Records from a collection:

□ □ □ □ □ □ □

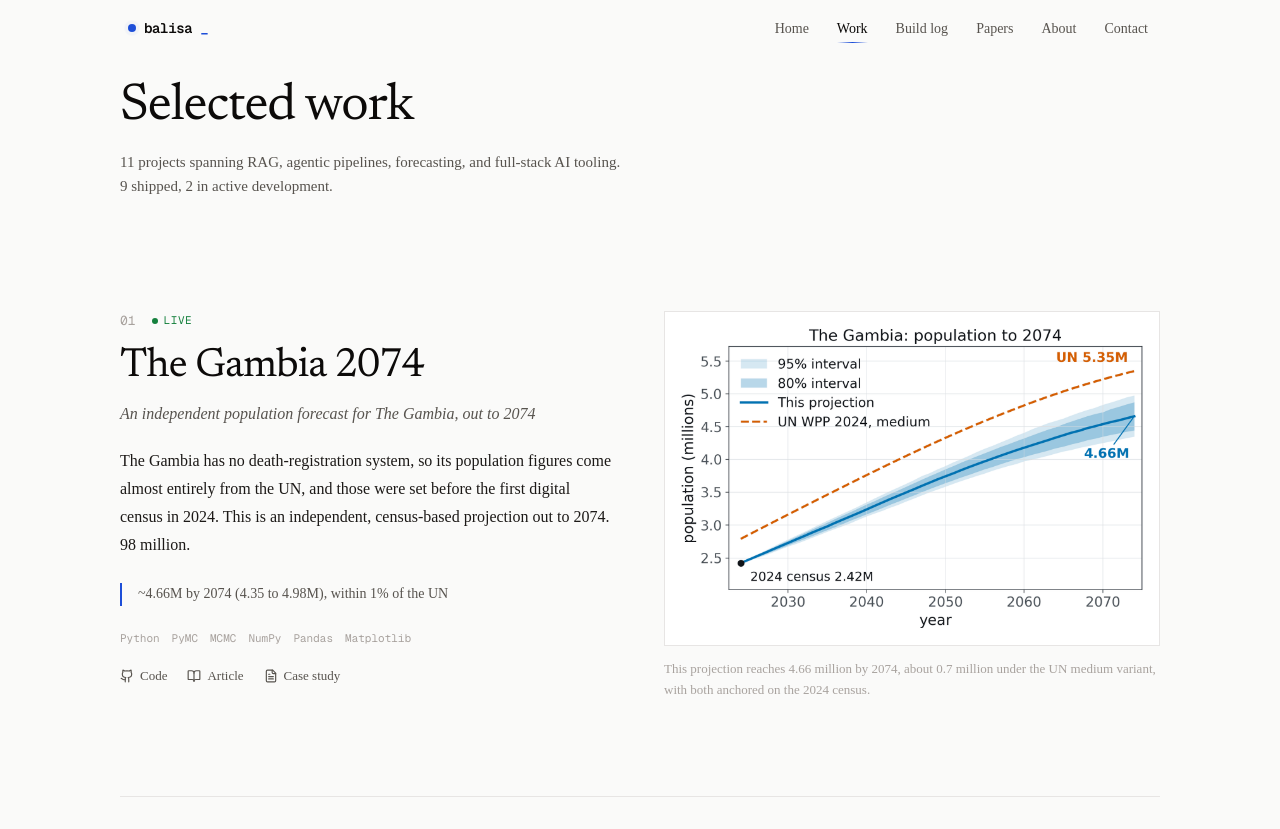
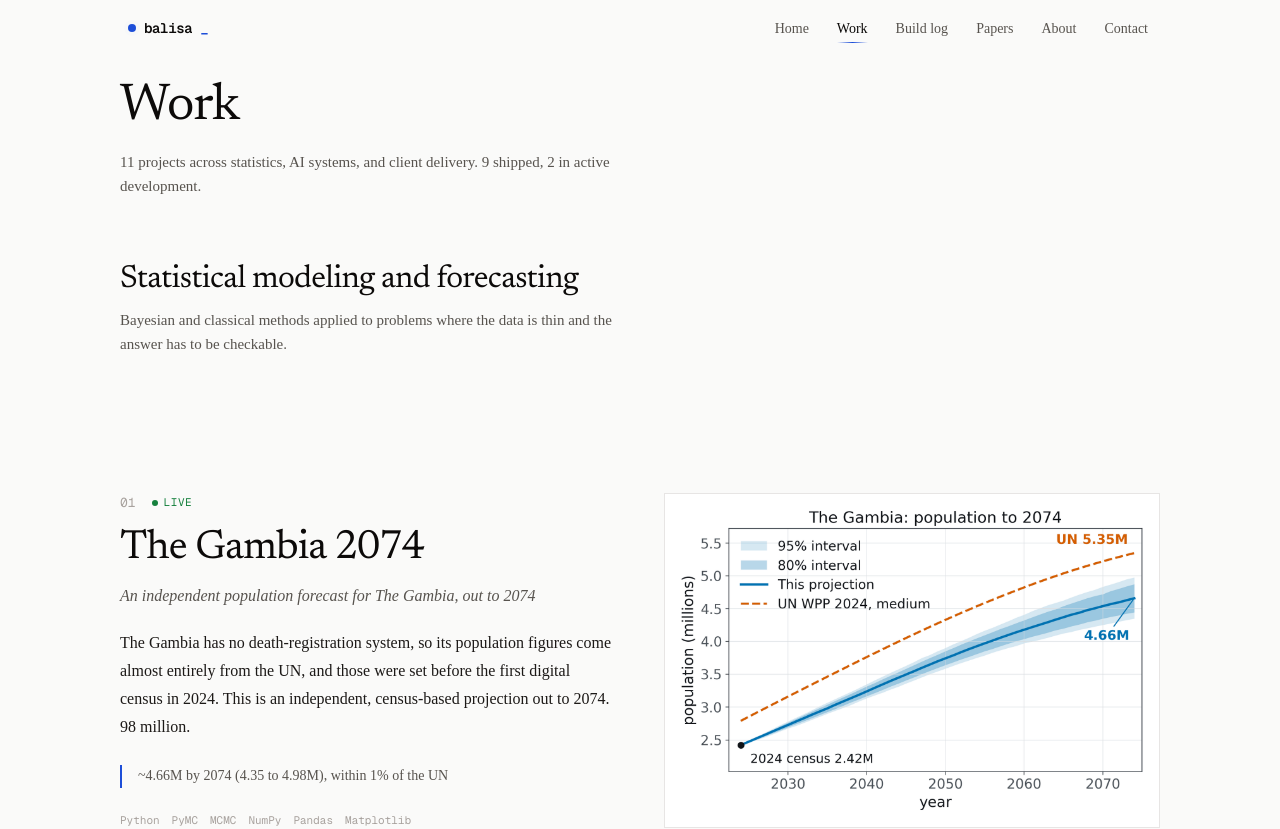
Before and after one commit to Balisa50/Balisa50.github.io, a Next.js app: page /work in a window 1280 px wide. Shown: the top 829 px of the page. Built offline with nearby package versions, Linux system fonts and the light colour scheme.

Commit message:
content: group work by discipline, three sections, new copy

```diff
--- a/app/(site)/work/page.tsx
+++ b/app/(site)/work/page.tsx
@@ -4,7 +4,7 @@ import { ProjectsGrid } from "@/components/ProjectsGrid";
 export const metadata: Metadata = {
   title: "Work",
   description:
-    "Selected engineering work: retrieval and forecasting systems, agentic pipelines and full-stack AI tooling, with the checks that go around them."
+    "Statistical modeling and forecasting, AI systems, and client delivery. Nine projects, three disciplines, one identity."
 };
 
 export default function WorkPage() {
--- a/components/ProjectsGrid.tsx
+++ b/components/ProjectsGrid.tsx
@@ -1,70 +1,118 @@
 "use client";
 
-import { PROJECTS } from "@/lib/projects";
+import { PROJECTS, type Project } from "@/lib/projects";
 import { ProjectRow } from "./ProjectRow";
 
+interface Category {
+  id: string;
+  title: string;
+  blurb: string;
+  slugs: string[];
+}
+
 /**
- * Editorial / terminal-dev index of work.
- * Featured builds get full case-study rows; the rest become a compact,
- * scannable index. No cards, no grid, thin rules and mono numbering.
+ * Work grouped by discipline, not by status or date.
+ *
+ * A statistics recruiter should be able to read the first section and answer
+ * "can this person do the job" without scrolling into the AI work. An ML
+ * recruiter should be able to skip to section two and get the same signal.
+ * The grouping tells each reader which part of the page is for them.
+ *
+ * Order is deliberate. Statistical work first, because that is the identity.
+ * AI second, as systems built on top of that foundation. Client work last,
+ * as evidence of range rather than a headline.
  */
+const CATEGORIES: Category[] = [
+  {
+    id: "statistical",
+    title: "Statistical modeling and forecasting",
+    blurb:
+      "Bayesian and classical methods applied to problems where the data is thin and the answer has to be checkable.",
+    slugs: [
+      "gambia-population-projection",
+      "credit-risk-scorecard",
+      "life-insurance-risk",
+      "dalasi-pulse",
+    ],
+  },
+  {
+    id: "ai",
+    title: "AI systems",
+    blurb:
+      "Models built from scratch, then wrapped in the validation layer that tells you whether they can be trusted.",
+    slugs: ["nova", "gambia-legal-aid", "ayat", "hireiq"],
+  },
+  {
+    id: "shipped",
+    title: "Also shipped",
+    blurb:
+      "Smaller builds and client work. Real, delivered, and worth a sentence each.",
+    slugs: ["vantage", "forge", "bs-real-estate"],
+  },
+];
+
+function pickProjects(slugs: string[]): Project[] {
+  const bySlug = new Map(PROJECTS.map((p) => [p.slug, p]));
+  return slugs.map((s) => bySlug.get(s)).filter((p): p is Project => Boolean(p));
+}
+
 export function ProjectsGrid() {
-  const featured = PROJECTS.filter((p) => p.featured);
-  const rest = PROJECTS.filter((p) => !p.featured);
   const liveCount = PROJECTS.filter((p) => p.status === "live").length;
   const wipCount = PROJECTS.length - liveCount;
+
+  // Number rows 01, 02, 03 continuously across all three sections so "the
+  // fifth project" means one thing. Compute numbering before render so the
+  // map callback stays pure.
+  let counter = 0;
+  const sections = CATEGORIES.map((cat) => ({
+    ...cat,
+    projects: pickProjects(cat.slugs).map((project) => ({
+      project,
+      index: counter++,
+    })),
+  })).filter((s) => s.projects.length > 0);
 
   return (
     <section
       id="projects"
-      className="relative mx-auto w-full max-w-shell px-6 sm:px-10 scroll-mt-20 py-20 md:py-20"
+      className="relative mx-auto w-full max-w-shell px-6 sm:px-10 scroll-mt-20 py-20"
       aria-labelledby="projects-heading"
     >
-      <div
-        className="mb-4 flex flex-col items-start gap-4"
-      >
+      <div className="mb-16 flex flex-col items-start gap-4">
         <h2
           id="projects-heading"
           className="display text-[clamp(2rem,4.5vw,3.25rem)]"
         >
-          Selected work
+          Work
         </h2>
         <p className="measure text-[15px] leading-relaxed text-text-secondary">
-          {PROJECTS.length} projects spanning RAG, agentic pipelines, forecasting, and
-          full-stack AI tooling. {liveCount} shipped, {wipCount} in active development.
+          {PROJECTS.length} projects across statistics, AI systems, and client
+          delivery. {liveCount} shipped, {wipCount} in active development.
         </p>
       </div>
 
-      {/* Featured, full case-study rows */}
-      <div>
-        {featured.map((p, i) => (
-          <ProjectRow key={p.slug} project={p} index={i} variant="featured" />
-        ))}
-      </div>
-
-      {/* The rest, compact index */}
-      {rest.length > 0 && (
-        <div className="mt-20">
-          <div
-            className="mb-2 flex items-center gap-3"
-          >
-            <span className="font-mono text-xs uppercase tracking-[0.2em] text-text-secondary">
-              More builds
-            </span>
-            <span className="h-px flex-1 bg-surface" />
-          </div>
+      {sections.map((cat) => (
+        <div key={cat.id} className="mb-24 last:mb-0">
+          <header className="mb-10 flex flex-col items-start gap-3">
+            <h3 className="display text-[clamp(1.5rem,3vw,2rem)]">
+              {cat.title}
+            </h3>
+            <p className="measure text-[15px] leading-relaxed text-text-secondary">
+              {cat.blurb}
+            </p>
+          </header>
           <div>
-            {rest.map((p, i) => (
+            {cat.projects.map(({ project, index }) => (
               <ProjectRow
-                key={p.slug}
-                project={p}
-                index={featured.length + i}
-                variant="compact"
+                key={project.slug}
+                project={project}
+                index={index}
+                variant={project.featured ? "featured" : "compact"}
               />
             ))}
           </div>
         </div>
-      )}
+      ))}
     </section>
   );
 }
```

□ □ □ □ □ □ □

Exercise description
From the entries above, return each line with the word "variant" in it.

Exercise response
-          <ProjectRow key={p.slug} project={p} index={i} variant="featured" />
-                variant="compact"
+                variant={project.featured ? "featured" : "compact"}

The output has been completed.